WORK INSTRUCTIONS: For the word "backdrop", report how many lines of the records below contain it, and nothing more.

Items from a data source:
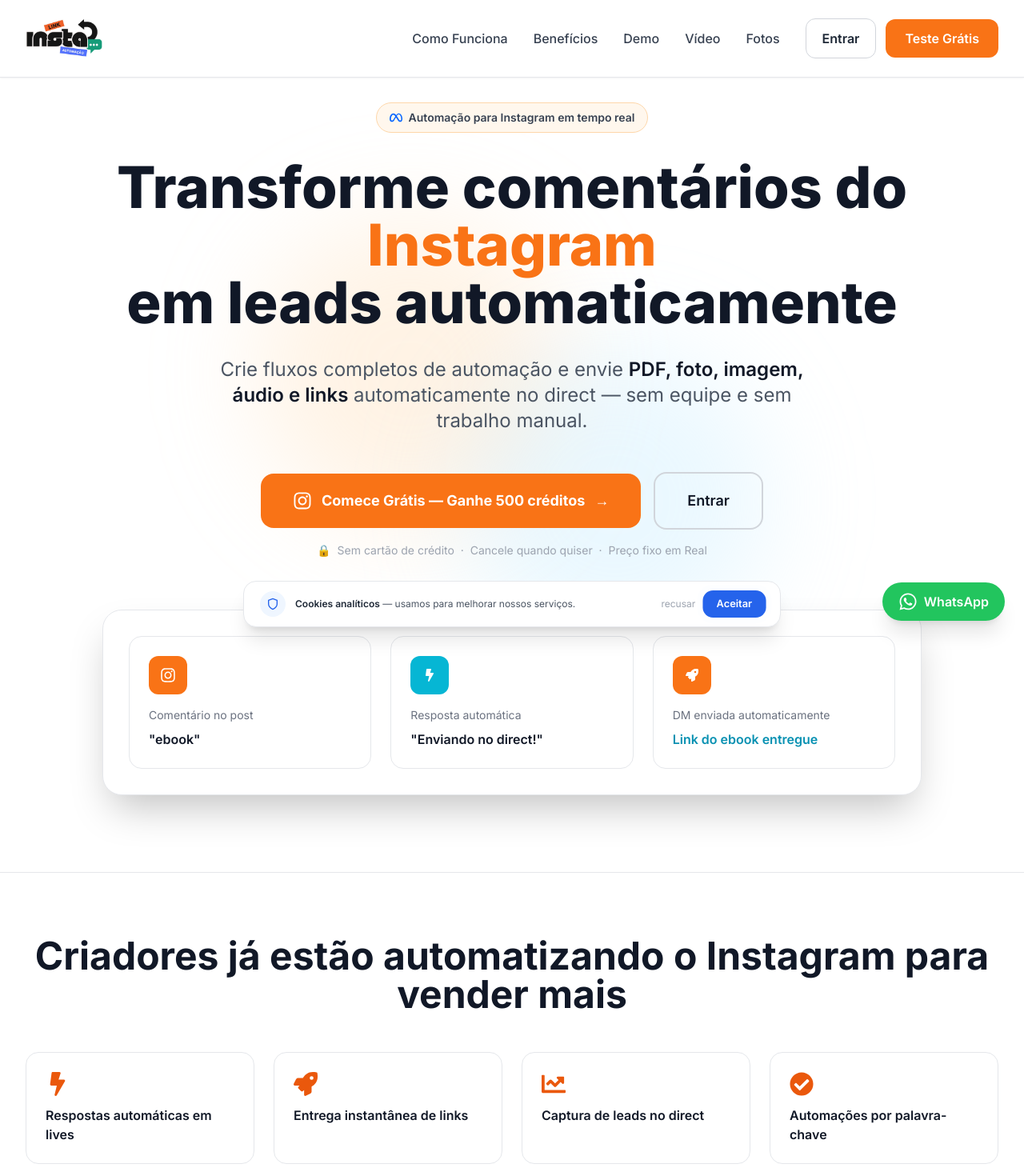
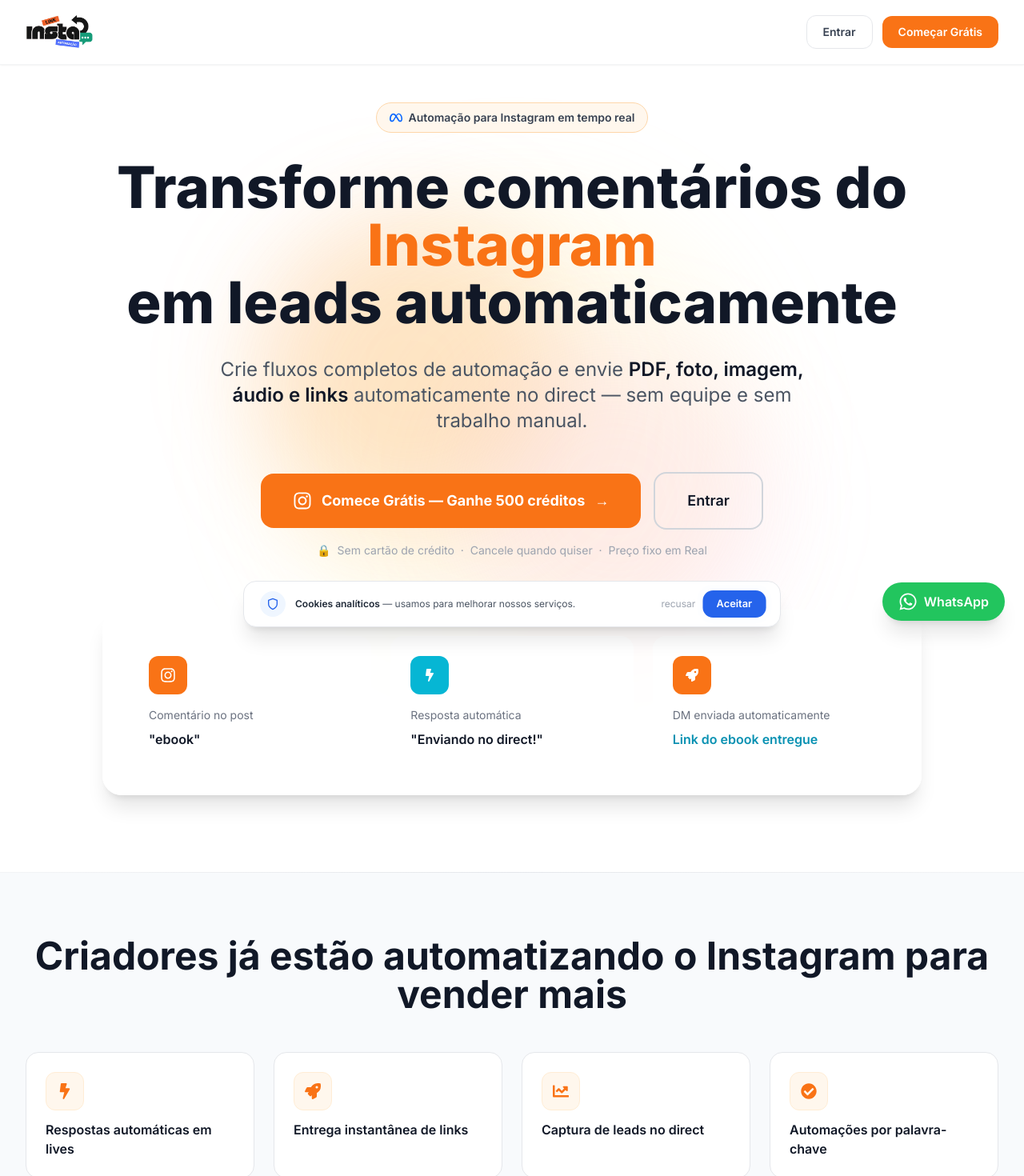
Before and after one commit to Rivas12/LP---INSTA-LINK, a Next.js app: page / in a window 1280 px wide. Shown: the top 1470 px of the page at 80% size. Built offline with nearby package versions, Linux system fonts and the light colour scheme.

Commit message:
feat: implement glassmorphism styles and update background colors for improved UI consistency

```diff
--- a/app/globals.css
+++ b/app/globals.css
@@ -118,6 +118,21 @@
   animation-delay: 4s;
 }
 
+/* Glassmorphism utility */
+.glass {
+  background: rgba(255, 255, 255, 0.70);
+  backdrop-filter: blur(12px);
+  -webkit-backdrop-filter: blur(12px);
+  border: 1px solid rgba(255, 255, 255, 0.45);
+}
+
+.glass-dark {
+  background: rgba(15, 28, 50, 0.65);
+  backdrop-filter: blur(12px);
+  -webkit-backdrop-filter: blur(12px);
+  border: 1px solid rgba(255, 255, 255, 0.08);
+}
+
 /* Custom scrollbar */
 ::-webkit-scrollbar {
   width: 10px;
--- a/components/FAQ.tsx
+++ b/components/FAQ.tsx
@@ -37,7 +37,7 @@
   const [open, setOpen] = useState<number | null>(0);
 
   return (
-    <section className="py-20 sm:py-28 bg-white">
+    <section className="py-20 sm:py-28 bg-[#F8FAFC]">
       <div className="max-w-3xl mx-auto px-4 sm:px-6 lg:px-8">
         {/* Heading */}
         <div className="text-center mb-12">
--- a/components/Hero.tsx
+++ b/components/Hero.tsx
@@ -6,8 +6,9 @@
     <section className="relative pt-24 sm:pt-32 pb-16 sm:pb-24 overflow-hidden bg-white">
       {/* Animated background */}
       <div className="absolute inset-0 overflow-hidden">
-        <div className="absolute top-1/4 left-1/4 w-96 h-96 bg-orange-200/30 rounded-full blur-3xl"></div>
-        <div className="absolute bottom-1/4 right-1/4 w-96 h-96 bg-sky-200/30 rounded-full blur-3xl"></div>
+        <div className="absolute top-1/4 left-1/4 w-96 h-96 bg-orange-400/25 rounded-full blur-3xl"></div>
+        <div className="absolute bottom-1/4 right-1/4 w-96 h-96 bg-pink-300/20 rounded-full blur-3xl"></div>
+        <div className="absolute top-1/2 left-1/2 -translate-x-1/2 -translate-y-1/2 w-[600px] h-[600px] bg-amber-200/15 rounded-full blur-3xl"></div>
       </div>
 
       <div className="relative max-w-7xl mx-auto px-4 sm:px-6 lg:px-8">
@@ -50,10 +51,10 @@
 
           {/* Mockup visual */}
           <div className="relative mt-10 sm:mt-16">
-            <div className="bg-white border border-gray-200 rounded-2xl sm:rounded-3xl p-4 sm:p-8 backdrop-blur-sm shadow-xl sm:shadow-2xl">
+            <div className="bg-white/70 backdrop-blur-md border border-white/50 rounded-2xl sm:rounded-3xl p-4 sm:p-8 shadow-xl">
               <div className="grid gap-4 sm:gap-6 md:grid-cols-3 text-left">
                 {/* Step 1 */}
-                <div className="bg-white border border-gray-200 rounded-2xl p-4 sm:p-6 hover:border-primary-300 hover:shadow-lg transition-all group">
+                <div className="glass rounded-2xl p-4 sm:p-6 hover:shadow-lg transition-all group">
                   <div className="w-11 h-11 sm:w-12 sm:h-12 bg-primary-500 rounded-xl flex items-center justify-center mb-3 sm:mb-4 group-hover:scale-110 transition">
                     <FaInstagram className="text-white text-xl" />
                   </div>
@@ -62,7 +63,7 @@
                 </div>
 
                 {/* Step 2 */}
-                <div className="bg-white border border-gray-200 rounded-2xl p-4 sm:p-6 hover:border-electric-300 hover:shadow-lg transition-all group">
+                <div className="glass rounded-2xl p-4 sm:p-6 hover:shadow-lg transition-all group">
                   <div className="w-11 h-11 sm:w-12 sm:h-12 bg-electric-500 rounded-xl flex items-center justify-center mb-3 sm:mb-4 group-hover:scale-110 transition">
                     <FaBolt className="text-white" />
                   </div>
@@ -71,7 +72,7 @@
                 </div>
 
                 {/* Step 3 */}
-                <div className="bg-white border border-gray-200 rounded-2xl p-4 sm:p-6 hover:border-primary-300 hover:shadow-lg transition-all group">
+                <div className="glass rounded-2xl p-4 sm:p-6 hover:shadow-lg transition-all group">
                   <div className="w-11 h-11 sm:w-12 sm:h-12 bg-primary-500 rounded-xl flex items-center justify-center mb-3 sm:mb-4 group-hover:scale-110 transition">
                     <FaRocket className="text-white" />
                   </div>
--- a/components/Navbar.tsx
+++ b/components/Navbar.tsx
@@ -10,83 +10,72 @@
   const closeMenu = () => setIsOpen(false);
 
   return (
-    <nav className="fixed w-full bg-white/95 backdrop-blur-xl border-b border-gray-200 z-50 shadow-sm">
+    <nav className="fixed w-full bg-white/95 backdrop-blur-xl border-b border-gray-100 z-50 shadow-sm">
       <div className="max-w-7xl mx-auto px-4 sm:px-6 lg:px-8">
-        <div className="flex justify-between items-center h-20 sm:h-24">
+        <div className="flex justify-between items-center h-18 sm:h-20">
+          {/* Logo */}
           <div className="flex items-center">
             <Image
               src="/logo.png"
               alt="LinkInsta"
-              width={230}
-              height={72}
-              className="h-14 w-auto sm:h-16"
+              width={200}
+              height={64}
+              className="h-12 w-auto sm:h-14"
               priority
             />
           </div>
 
-          {/* Desktop Menu */}
-          <div className="hidden md:flex items-center space-x-8">
-            <a href="#solucao" className="text-gray-700 hover:text-gray-900 transition font-medium">
-              Como Funciona
+          {/* Desktop actions */}
+          <div className="hidden md:flex items-center gap-3">
+            <a
+              href="https://app.linkinsta.com.br/login"
+              target="_blank"
+              rel="noopener noreferrer"
+              className="px-5 py-2.5 rounded-xl text-sm font-semibold text-gray-700 hover:text-gray-900 hover:bg-gray-50 border border-gray-200 transition-all duration-200"
+            >
+              Entrar
             </a>
-            <a href="#beneficios" className="text-gray-700 hover:text-gray-900 transition font-medium">
-              Benefícios
+            <a
+              href="https://app.linkinsta.com.br/register"
+              target="_blank"
+              rel="noopener noreferrer"
+              className="bg-orange-500 text-white px-5 py-2.5 rounded-xl text-sm font-semibold hover:bg-orange-600 hover:shadow-md hover:scale-105 transition-all duration-200"
+            >
+              Começar Grátis
             </a>
-            <a href="#demo" className="text-gray-700 hover:text-gray-900 transition font-medium">
-              Demo
-            </a>
-            <a href="#video" className="text-gray-700 hover:text-gray-900 transition font-medium">
-              Vídeo
-            </a>
-            <a href="#fotos" className="text-gray-700 hover:text-gray-900 transition font-medium">
-              Fotos
-            </a>
-            <div className="flex items-center gap-3">
-              <a href="https://app.linkinsta.com.br/login" target="_blank" rel="noopener noreferrer" className="px-5 py-3 rounded-xl font-semibold text-gray-800 border border-gray-300 hover:bg-gray-50 transition-all duration-300">
-                Entrar
-              </a>
-              <a href="https://app.linkinsta.com.br/register" target="_blank" rel="noopener noreferrer" className="bg-orange-500 text-white px-6 py-3 rounded-xl font-semibold hover:bg-orange-600 hover:shadow-lg hover:scale-105 transition-all duration-300">
-                Teste Grátis
-              </a>
-            </div>
           </div>
 
-          {/* Mobile Menu Button */}
+          {/* Mobile hamburger */}
           <div className="md:hidden">
             <button onClick={() => setIsOpen(!isOpen)} className="text-gray-700 p-2 -mr-2">
-              {isOpen ? <FaTimes size={24} /> : <FaBars size={24} />}
+              {isOpen ? <FaTimes size={22} /> : <FaBars size={22} />}
             </button>
           </div>
         </div>
       </div>
 
-      {/* Mobile Menu */}
+      {/* Mobile dropdown */}
       {isOpen && (
-        <div className="md:hidden bg-white border-t border-gray-200">
-          <div className="px-4 pt-2 pb-4 space-y-1">
-            <a href="#solucao" onClick={closeMenu} className="block py-2.5 text-sm text-gray-700 hover:text-gray-900 transition font-medium">
-              Como Funciona
+        <div className="md:hidden bg-white border-t border-gray-100">
+          <div className="px-4 pt-3 pb-4 flex flex-col gap-2">
+            <a
+              href="https://app.linkinsta.com.br/login"
+              target="_blank"
+              rel="noopener noreferrer"
+              onClick={closeMenu}
+              className="w-full px-4 py-3 rounded-xl text-sm font-semibold text-gray-800 border border-gray-200 hover:bg-gray-50 transition text-center"
+            >
+              Entrar
             </a>
-            <a href="#beneficios" onClick={closeMenu} className="block py-2.5 text-sm text-gray-700 hover:text-gray-900 transition font-medium">
-              Benefícios
+            <a
+              href="https://app.linkinsta.com.br/register"
+              target="_blank"
+              rel="noopener noreferrer"
+              onClick={closeMenu}
+              className="w-full bg-orange-500 text-white px-4 py-3 rounded-xl text-sm font-semibold hover:bg-orange-600 transition text-center"
+            >
+              Começar Grátis
             </a>
-            <a href="#demo" onClick={closeMenu} className="block py-2.5 text-sm text-gray-700 hover:text-gray-900 transition font-medium">
-              Demo
-            </a>
-            <a href="#video" onClick={closeMenu} className="block py-2.5 text-sm text-gray-700 hover:text-gray-900 transition font-medium">
-              Vídeo
-            </a>
-            <a href="#fotos" onClick={closeMenu} className="block py-2.5 text-sm text-gray-700 hover:text-gray-900 transition font-medium">
-              Fotos
-            </a>
-            <div className="grid grid-cols-2 gap-3 pt-2">
-              <a href="https://app.linkinsta.com.br/login" target="_blank" rel="noopener noreferrer" onClick={closeMenu} className="w-full px-4 py-3 rounded-xl text-sm font-semibold text-gray-800 border border-gray-300 hover:bg-gray-50 transition text-center">
-                Entrar
-              </a>
-              <button onClick={closeMenu} className="w-full bg-orange-500 text-white px-4 py-3 rounded-xl text-sm font-semibold hover:bg-orange-600 hover:shadow-lg transition">
-                Teste Grátis
-              </button>
-            </div>
           </div>
         </div>
       )}
--- a/components/Pricing.tsx
+++ b/components/Pricing.tsx
@@ -178,7 +178,7 @@
                 key={plan.id}
                 className={`relative flex flex-col rounded-2xl overflow-hidden border transition-all duration-300 hover:-translate-y-1 ${
                   plan.highlighted
-                    ? "border-blue-500/60 bg-gradient-to-b from-[#0f2445] to-[#0d1b2e] shadow-[0_0_50px_rgba(59,130,246,0.18)]"
+                    ? "border-blue-500/60 bg-gradient-to-b from-[#0f2445] to-[#0d1b2e] shadow-[0_0_60px_rgba(59,130,246,0.25)] xl:-translate-y-5 xl:scale-[1.04] z-10"
                     : "border-white/8 bg-[#111f33] hover:border-white/20"
                 }`}
               >
--- a/components/SocialProof.tsx
+++ b/components/SocialProof.tsx
@@ -9,7 +9,7 @@
   ];
 
   return (
-    <section className="py-14 sm:py-20 border-y border-gray-200 bg-white">
+    <section className="py-14 sm:py-20 border-y border-gray-100 bg-[#F8FAFC]">
       <div className="max-w-7xl mx-auto px-4 sm:px-6 lg:px-8">
         <div className="text-center mb-8 sm:mb-12">
           <h2 className="text-2xl sm:text-3xl md:text-5xl font-bold text-gray-900 mb-4">
@@ -21,9 +21,11 @@
           {features.map((feature, index) => (
             <div
               key={index}
-              className="bg-white border border-gray-200 rounded-2xl p-4 sm:p-6 hover:border-primary-300 hover:shadow-lg transition-all group"
+              className="bg-white border border-gray-200 rounded-2xl p-4 sm:p-6 hover:border-orange-200 hover:shadow-lg transition-all group"
             >
-              <feature.icon className="text-2xl sm:text-3xl text-primary-600 mb-3 group-hover:scale-110 transition-transform" />
+              <div className="w-10 h-10 sm:w-12 sm:h-12 bg-orange-50 border border-orange-100 rounded-xl flex items-center justify-center mb-3 group-hover:scale-110 transition-transform">
+                <feature.icon className="text-lg sm:text-xl text-orange-500" />
+              </div>
               <p className="text-sm sm:text-base text-gray-900 font-semibold">{feature.text}</p>
             </div>
           ))}
```
Also changed, not shown: components/HowItWorks.tsx (+3 -8 lines), components/Solution.tsx (+6 -6 lines).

WRITTEN SOLUTION: 8